January 12, 2022
January 12, 2022
When Gov. Whitmer began deeming which businesses and jobs were and were not essential in March of 2020, unemployment shot up to 23.6 percent, creating an avalanche of jobless claims for a woefully unprepared Unemployment Insurance Agency. Michiganders were calling the UIA 60 times in a single day to get a hold of an agent and get the ball rolling on a process that could take months before receiving any benefits. Senior leadership at the UIA responded by adopting reckless policies that opened up the agency to fraudulent attacks in May of 2020. The federal government warned Michigan officials that their over-lenient policies could lead to more significant issues down the road. The Detroit News reported:
“In the email to then-Michigan Unemployment Insurance Agency Director Steve Gray and others, Adams warned states that the Office of Inspector General had “significant interest” in the way PUA was implemented. He asked the states to inform the Department of Labor about their PUA implementation plans so the department could correct any problems “before they become larger issues.”
Instead of heeding the warning from the federal government, under the leadership of Whitmer’s hand-picked appointee Steve Gray, the UIA proceeded with the same policies leading to a massive influx of undetected fraud. In January, the Department of Labor came down hard on Whitmer and the failed UIA and ordered them to review the qualifications for roughly 600,000 claimants. The Detroit News continued:
Eight months later, in January, federal officials chided the Whitmer administration after a review of Michigan’s program for developing unapproved qualifications. The Department of Labor directed the state to reassess the qualifications of about 600,000 people who had received benefits under the unapproved eligibility criteria.
When the DOL directed the state to reassess 600,000 claims at the beginning of 2021, the UIA again failed Michiganders by waiting an additional six months before notifying beneficiaries. Once the UIA finally sent out the letters in July, they threatened 648,000 Michigan residents stating they may have to repay a large some due to the mistakes of the Whitmer administration.

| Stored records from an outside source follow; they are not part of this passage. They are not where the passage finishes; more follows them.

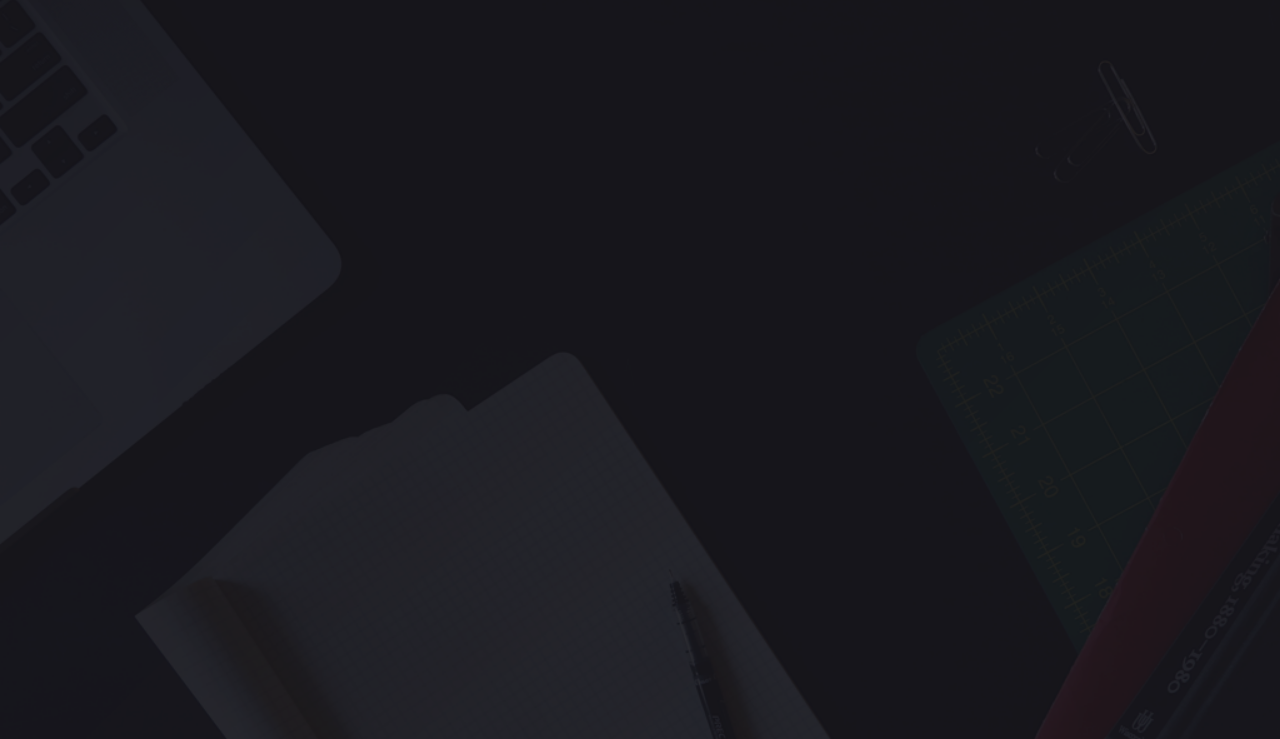
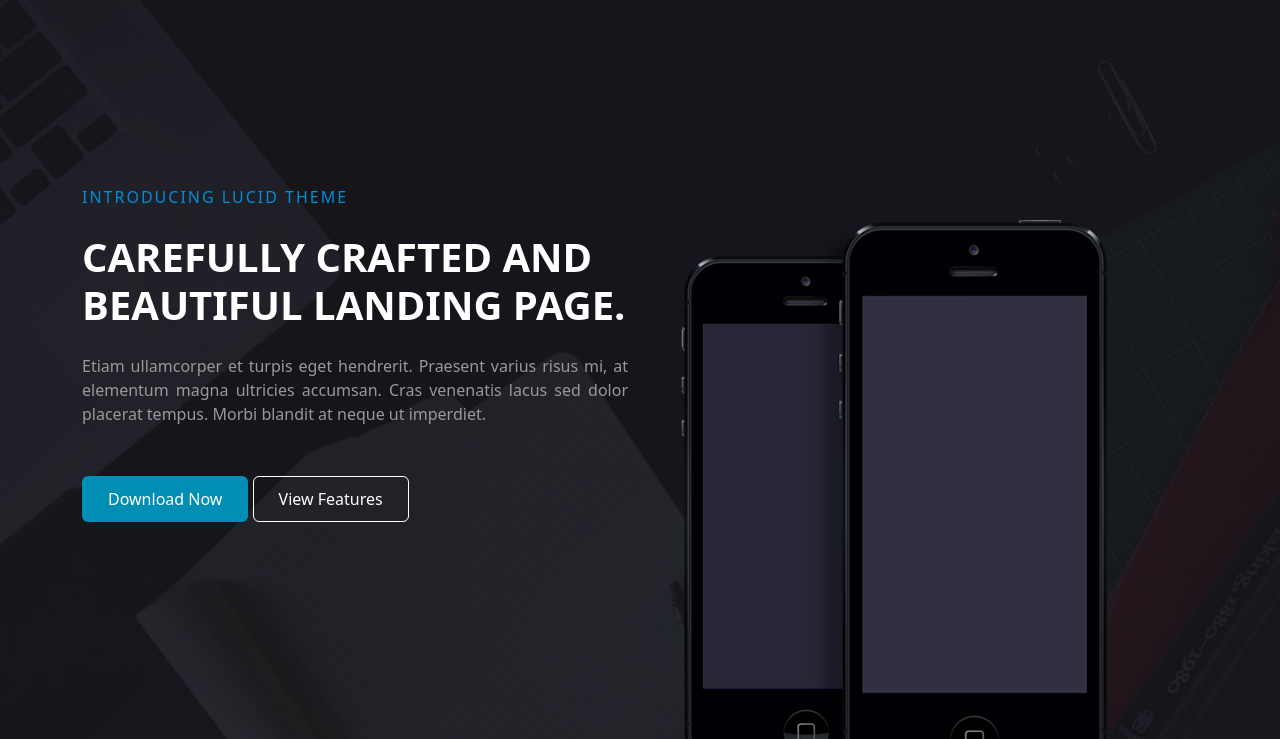
Before and after one commit to Ikram-Akbar/Lucid-Templete, a plain HTML site: page index.html in a window 1280 px wide. Shown: the part 61-800 px from the top of the page. Drawn offline with nearby package versions, Linux system fonts and the light colour scheme.

Commit message:
banner part completed

```diff
--- a/css/style.css
+++ b/css/style.css
@@ -11,8 +11,7 @@ h4,
 h5,
 h6,
 p,
-ul,
-a {
+ul {
     margin: 0;
     padding: 0;
 }
@@ -26,6 +25,7 @@ a {
     background-repeat: no-repeat;
     background-size: cover;
     min-height: 100vh;
+    position: relative;
 }
 
 .nav-item {
@@ -64,10 +64,78 @@ a {
     color: #fff;
 
 }
-.nav-link:hover::before{
+
+.nav-link:hover::before {
     width: 47%;
 }
-.nav-link:hover::after{
+
+.nav-link:hover::after {
     width: 47%;
 }
+
 /***** End header section  *****/
+
+/***** Banner section  *****/
+.banner {
+    min-height: 90vh;
+    align-items: center;
+
+}
+
+.banner h4 {
+    color: #008ed6;
+    text-transform: uppercase;
+    letter-spacing: 2px;
+    font-size: 16px
+}
+
+.banner h1 {
+    color: #fff;
+    text-transform: uppercase;
+    margin: 25px 0px;
+    font-weight: 700;
+}
+
+.banner p {
+    color: #999;
+    text-align: justify;
+}
+
+.btn-download {
+    color: rgb(255, 255, 255);
+    background: #008eb5;
+    border: 1px solid transparent;
+    padding: 10px 25px;
+    margin-top: 50px;
+}
+
+.btn-features {
+    background: transparent;
+    border: 1px solid #fff;
+    padding: 10px 25px;
+    margin-top: 50px;
+    color: #fff;
+}
+
+.btn-download:hover {
+    background: transparent;
+    border: 1px solid #fff;
+    padding: 10px 25px;
+    color: #fff;
+}
+
+.btn-features:hover {
+    color: rgb(255, 255, 255);
+    background: #008eb5;
+    border: 1px solid transparent;
+    border: none;
+
+}
+
+.photo {
+    position: absolute;
+    bottom: 0px;
+    right: 10%;
+}
+
+/***** End Banner section  *****/
--- a/index.html
+++ b/index.html
@@ -53,6 +53,24 @@
           </div>
         </nav>
       </div>
+
+      <!-- banner section start -->
+
+
+      <div class="row banner">
+        <div class="col-md-6">
+          <h4> introducing lucid theme</h4>
+          <h1>Carefully crafted and beautiful landing page.</h1>
+          <p>Etiam ullamcorper et turpis eget hendrerit. Praesent varius risus mi, at elementum magna ultricies accumsan. Cras venenatis lacus sed dolor placerat tempus. Morbi blandit at neque ut imperdiet.</p>
+          <a class="btn btn-download" href="#">Download Now</a>
+          <a class="btn btn-features" href="#">View Features</a>
+        </div>
+        <div class="col-md-6">
+          <div class="photo">
+            <img class="img-fluid" src="/images/bannerphone.png" alt="">
+          </div>
+        </div>
+      </div>
     </div>
   </div>
 
```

The Office of the Auditor General released its performance audit report on the UIA in November of 2021, and Michiganders learned the full extent of how much in relief dollars the UIA lost. That included $3.9 billion awarded to ineligible claimants due to failing to follow several federal guidelines for the PUA program. MLive reports:

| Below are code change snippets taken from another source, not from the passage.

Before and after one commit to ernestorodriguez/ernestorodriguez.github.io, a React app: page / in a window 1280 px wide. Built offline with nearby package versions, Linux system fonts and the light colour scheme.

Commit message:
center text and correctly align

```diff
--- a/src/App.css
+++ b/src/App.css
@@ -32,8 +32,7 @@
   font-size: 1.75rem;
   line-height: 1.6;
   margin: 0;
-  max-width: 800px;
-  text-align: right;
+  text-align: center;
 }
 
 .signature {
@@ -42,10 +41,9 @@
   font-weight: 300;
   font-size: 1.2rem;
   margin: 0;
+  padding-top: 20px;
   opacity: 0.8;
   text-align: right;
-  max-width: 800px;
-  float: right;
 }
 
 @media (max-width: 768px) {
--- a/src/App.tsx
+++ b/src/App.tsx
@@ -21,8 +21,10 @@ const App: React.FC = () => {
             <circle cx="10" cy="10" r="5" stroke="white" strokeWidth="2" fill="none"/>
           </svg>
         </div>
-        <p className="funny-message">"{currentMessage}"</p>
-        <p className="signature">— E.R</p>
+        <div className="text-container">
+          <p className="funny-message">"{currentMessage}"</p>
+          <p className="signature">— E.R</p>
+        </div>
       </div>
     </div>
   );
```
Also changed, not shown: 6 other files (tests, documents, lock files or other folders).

“The Auditor General found that the agency’s overpayments from March 2020 through August 2021 were the result of several pieces of criteria that weren’t authorized under the federal CARES Act, which included the PUA program.”

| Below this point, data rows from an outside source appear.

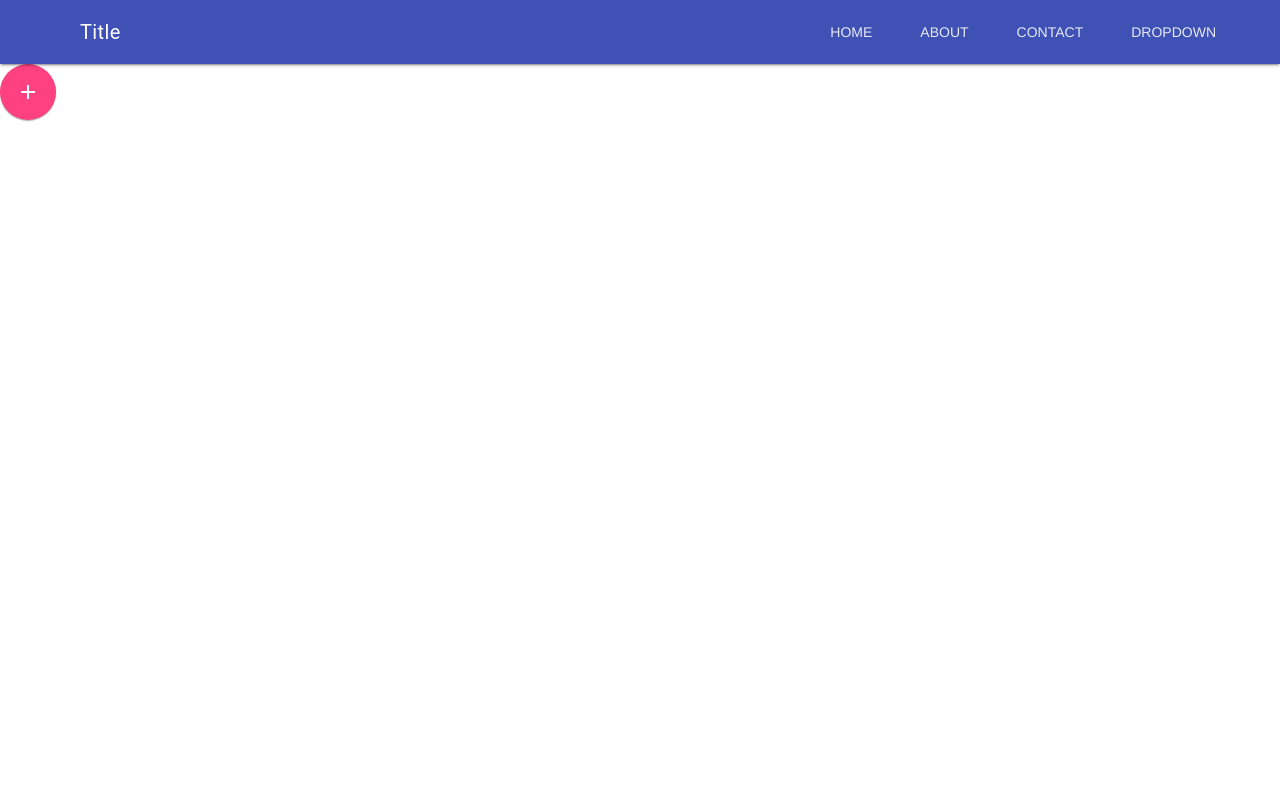
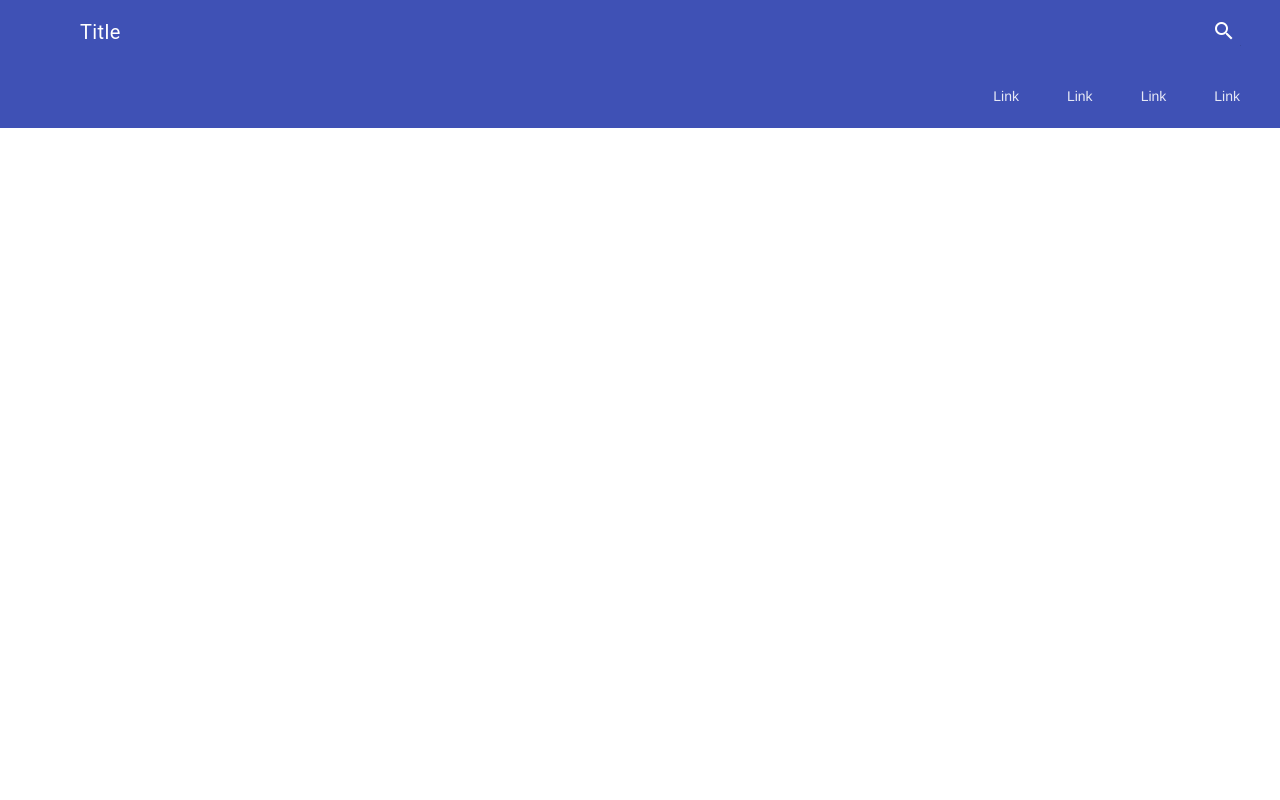
Before and after one commit to jrvaghela72/phppro, a PHP site: page / in a window 1280 px wide. Run offline with PHP 8.4, Linux system fonts and the light colour scheme; some libraries are stand-ins or nearby versions.

Commit message:
this is first comment after start work in phpstrome

```diff
--- a/index.php
+++ b/index.php
@@ -12,37 +12,55 @@
 
 <!--NAV content-->
 <!-- Always shows a header, even in smaller screens. -->
-<div class="mdl-layout mdl-js-layout mdl-layout--fixed-header">
-    <header class="mdl-layout__header">
+<!-- Uses a header that contracts as the page scrolls down. -->
+<style>
+    .demo-layout-waterfall .mdl-layout__header-row .mdl-navigation__link:last-of-type {
+        padding-right: 0;
+    }
+</style>
+
+<div class="demo-layout-waterfall mdl-layout mdl-js-layout">
+    <header class="mdl-layout__header mdl-layout__header--waterfall">
+        <!-- Top row, always visible -->
         <div class="mdl-layout__header-row">
             <!-- Title -->
             <span class="mdl-layout-title">Title</span>
-            <!-- Add spacer, to align navigation to the right -->
             <div class="mdl-layout-spacer"></div>
-            <!-- Navigation. We hide it in small screens. -->
-            <nav class="mdl-navigation mdl-layout--large-screen-only">
-                <a class="mdl-navigation__link" href="">HOME</a>
-                <a class="mdl-navigation__link" href="">ABOUT</a>
-                <a class="mdl-navigation__link" href="">CONTACT</a>
-                <a class="mdl-navigation__link" href="">DROPDOWN</a>
+            <div class="mdl-textfield mdl-js-textfield mdl-textfield--expandable
+                  mdl-textfield--floating-label mdl-textfield--align-right">
+                <label class="mdl-button mdl-js-button mdl-button--icon"
+                       for="waterfall-exp">
+                    <i class="material-icons">search</i>
+                </label>
+                <div class="mdl-textfield__expandable-holder">
+                    <input class="mdl-textfield__input" type="text" name="sample"
+                           id="waterfall-exp">
+                </div>
+            </div>
+        </div>
+        <!-- Bottom row, not visible on scroll -->
+        <div class="mdl-layout__header-row">
+            <div class="mdl-layout-spacer"></div>
+            <!-- Navigation -->
+            <nav class="mdl-navigation">
+                <a class="mdl-navigation__link" href="">Link</a>
+                <a class="mdl-navigation__link" href="">Link</a>
+                <a class="mdl-navigation__link" href="">Link</a>
+                <a class="mdl-navigation__link" href="">Link</a>
             </nav>
         </div>
     </header>
     <div class="mdl-layout__drawer">
         <span class="mdl-layout-title">Title</span>
         <nav class="mdl-navigation">
-            <a class="mdl-navigation__link" href="">ONE</a>
-            <a class="mdl-navigation__link" href="">TWO</a>
-            <a class="mdl-navigation__link" href="">THREE</a>
-            <a class="mdl-navigation__link" href="">FOUR</a>
+            <a class="mdl-navigation__link" href="">Link</a>
+            <a class="mdl-navigation__link" href="">Link</a>
+            <a class="mdl-navigation__link" href="">Link</a>
+            <a class="mdl-navigation__link" href="">Link</a>
         </nav>
     </div>
     <main class="mdl-layout__content">
-        <div class="page-content">
-            <button class="mdl-button mdl-js-button mdl-button--fab mdl-button--colored">
-                <i class="material-icons">add</i>
-            </button>
-        </div>
+        <div class="page-content"><!-- Your content goes here --></div>
     </main>
 </div>
 
--- a/script/script.js
+++ /dev/null
@@ -1,6 +0,0 @@
-var button = document.createElement('button');
-var textNode = document.createTextNode('Click Me!');
-button.appendChild(textNode);
-button.className = 'mdl-button mdl-js-button mdl-js-ripple-effect';
-componentHandler.upgradeElement(button);
-document.getElementById('container').appendChild(button);
```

Then, during the holidays, the Whitmer administration quietly conceded that the UIA lost an additional $8.51 billion to fraudulent claims. Recent estimates suggest Whitmer is underselling the amount lost, and the actual number is around $11 billion. For perspective, there are 4.76 million workers in the state of Michigan. Taking the $11 billion wasted by the UIA, it would break down to $2,310.92 per working Michigander.
“Between ineligible claims and fraud, estimates show that the UIA has lost a total of $15 billion in taxpayer dollars,” said Eric Ventimiglia, Executive Director for Michigan Rising Action. Ventimiglia continued, “Over the past two years, the UIA has had a complete breakdown under the leadership of Gretchen Whitmer. From waiting months to receive benefits to wasting $11 billion, the UIA has failed every single Michigander.”